Why taking a break is super important
March 23, 2016 by Sara Redman
With the Easter long weekend upon us, it is a great time to pause and check in on our own state of wellbeing. On a scale of 0 -10 where 10 is optimal wellbeing where do you sit at the moment?
The latest Australian Psychological Society Annual Stress and Wellbeing Survey has found 35 per cent of Australians are currently experiencing significant levels of distress, and anxiety symptoms for 2015 were at their highest rate since the survey began. We feel that now is a great time to check in on your own wellbeing.
I hazard to guess that you have not been building enough recovery time into your days, weeks and months. If there were only ONE thing I could suggest you adopt to up your wellbeing, recovery is a pretty powerful strategy. In fact it is essential. In our busy, modern lifestyles with smart phones and technology all around us to ‘free us up’, we end up instead becoming dependent and attached. We tend to be always switched on, working across a greater spread of the day or week, simply because we can. This situation is fine if we factor in actual recovery time, down time, switch off time.
But if we just stay switched on, and keep expending mental and emotional energy on work by doing it, thinking about it, worrying about it, planning it in the front or back of our minds, guess what? We drain our mental and emotional energy reserves and become exhausted, stressed and wired. If we keep going like this we are edging closer to burn out and breaking down. When burn out comes ‘recovery’ stops being about some short effective breaks each day, and instead becomes months and months of time to rebuild our health energy and wellbeing.
So what can we do that is practical and helpful in terms of recovery? Here is a simple list of options:
- Take your lunch break every day or at least 3-4 times a week where you go out, get up, or go to the park to sit and eat peacefully rather than work & eat at the same time. This means you will wind down and you may end up eating less because you are paying attention so weight loss and energy gain may result;
- Set a reminder to pause 5 times a day to take just 1-2 minutes to breathe deeply. This will shut down the ‘flight or fight’ response of the stress cycle and bring you into a relaxed state. You will feel better, and conserve energy as you are out of the high stress state;

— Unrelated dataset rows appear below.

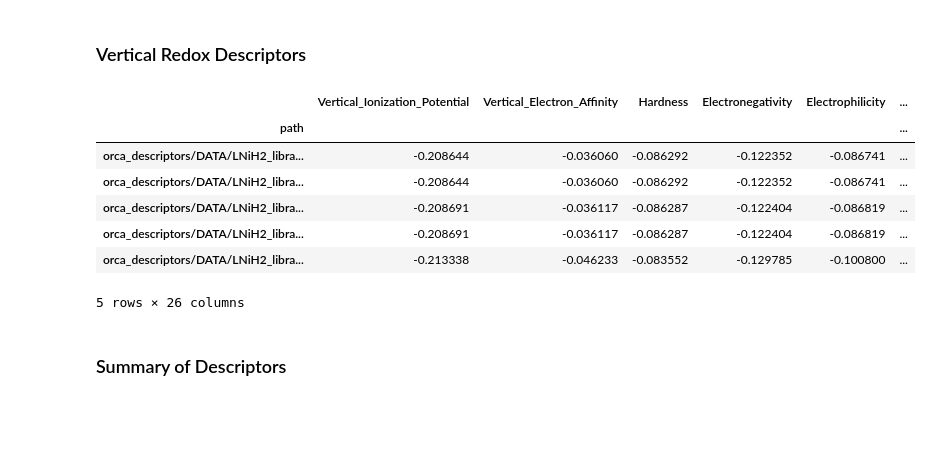
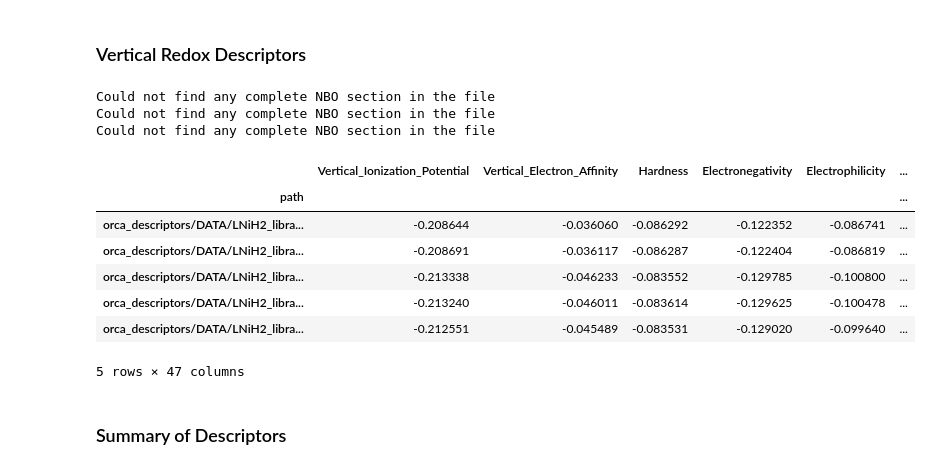
Before and after one commit to ReismanLab/orca_descriptors, a Jupyter notebook: make_descriptor_descripytor.ipynb, the cells around one changed output. Cells and saved outputs as stored; diff of their text form; code cells hidden in the pictures; blank space fills up the shorter version.

```diff
--- a/make_descriptor_descripytor.ipynb
+++ b/make_descriptor_descripytor.ipynb
@@ -216,19 +236,27 @@ Could not find end of NBO section
 # %% [markdown]
 ### Vertical Redox Descriptors
-# %%
-results_redox_dict = get_redox_descriptors(df_num, atoms)
-df_redox_desc = pd.DataFrame.from_dict(results_redox_dict, orient='index')
-df_redox_desc.set_index('path', inplace=True)
-df_redox_desc.head(5)
-# %% [output]
-|  | Vertical_Ionization_Potential | Vertical_Electron_Affinity | Hardness | Electronegativity | Electrophilicity | ... |
-| path |  |  |  |  |  | ... |
-| orca_descriptors/DATA/LNiH2_libra... | -0.208644 | -0.036060 | -0.086292 | -0.122352 | -0.086741 | ... |
-| orca_descriptors/DATA/LNiH2_libra... | -0.208644 | -0.036060 | -0.086292 | -0.122352 | -0.086741 | ... |
-| orca_descriptors/DATA/LNiH2_libra... | -0.208691 | -0.036117 | -0.086287 | -0.122404 | -0.086819 | ... |
-| orca_descriptors/DATA/LNiH2_libra... | -0.208691 | -0.036117 | -0.086287 | -0.122404 | -0.086819 | ... |
-| orca_descriptors/DATA/LNiH2_libra... | -0.213338 | -0.046233 | -0.083552 | -0.129785 | -0.100800 | ... |
-5 rows × 26 columns
+# %%
+results_redox_dict = get_redox_descriptors(
+    df_num,
+    atoms,
+    descriptorPrefixes=["nbo_charge", "cm5"],
+    nbo_block_map={"singlepoint": 1, "oxidation": 2, "reduction": 3},
+)
+df_redox_desc = pd.DataFrame.from_dict(results_redox_dict, orient='index')
+df_redox_desc.set_index('path', inplace=True)
+df_redox_desc.head(5)
+# %% [output]
+Could not find any complete NBO section in the file
+Could not find any complete NBO section in the file
+Could not find any complete NBO section in the file
+|  | Vertical_Ionization_Potential | Vertical_Electron_Affinity | Hardness | Electronegativity | Electrophilicity | ... |
+| path |  |  |  |  |  | ... |
+| orca_descriptors/DATA/LNiH2_libra... | -0.208644 | -0.036060 | -0.086292 | -0.122352 | -0.086741 | ... |
+| orca_descriptors/DATA/LNiH2_libra... | -0.208691 | -0.036117 | -0.086287 | -0.122404 | -0.086819 | ... |
+| orca_descriptors/DATA/LNiH2_libra... | -0.213338 | -0.046233 | -0.083552 | -0.129785 | -0.100800 | ... |
+| orca_descriptors/DATA/LNiH2_libra... | -0.213240 | -0.046011 | -0.083614 | -0.129625 | -0.100478 | ... |
+| orca_descriptors/DATA/LNiH2_libra... | -0.212551 | -0.045489 | -0.083531 | -0.129020 | -0.099640 | ... |
+5 rows × 47 columns
 # %% [markdown]
 ### Summary of Descriptors
 # %%
```
Also changed, not shown: parts of 12 cells of this notebook, 35 other files.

- If you have a sedentary job get up and walk around the block even if only for 5-10 minutes. Walk slowly and mindfully (read our mindfulness blogs here.) You will wind down, clear your head and improve your health by getting up from a seated position.
- Carve out some time each week where you ‘switch off’ all technology. Typically, Australians check their smart phones up to 60 times a day! This is a a lot of mental energy drain, and you will notice the benefits of shutting down and recovering in your state of mind and your energy.
- Take short stretch breaks through the day at your desk or by getting up and out. It only takes 5 minutes to loosen up and release any muscle tension and it will clear your head and re-energise you.
So over Easter I encourage you to map out just one energy building recovery strategy and implement it into your life on a trial over 6-8 weeks. Keep it if it is working for you, and trial another if it isn’t. You won’t regret it, I promise. Happy Easter!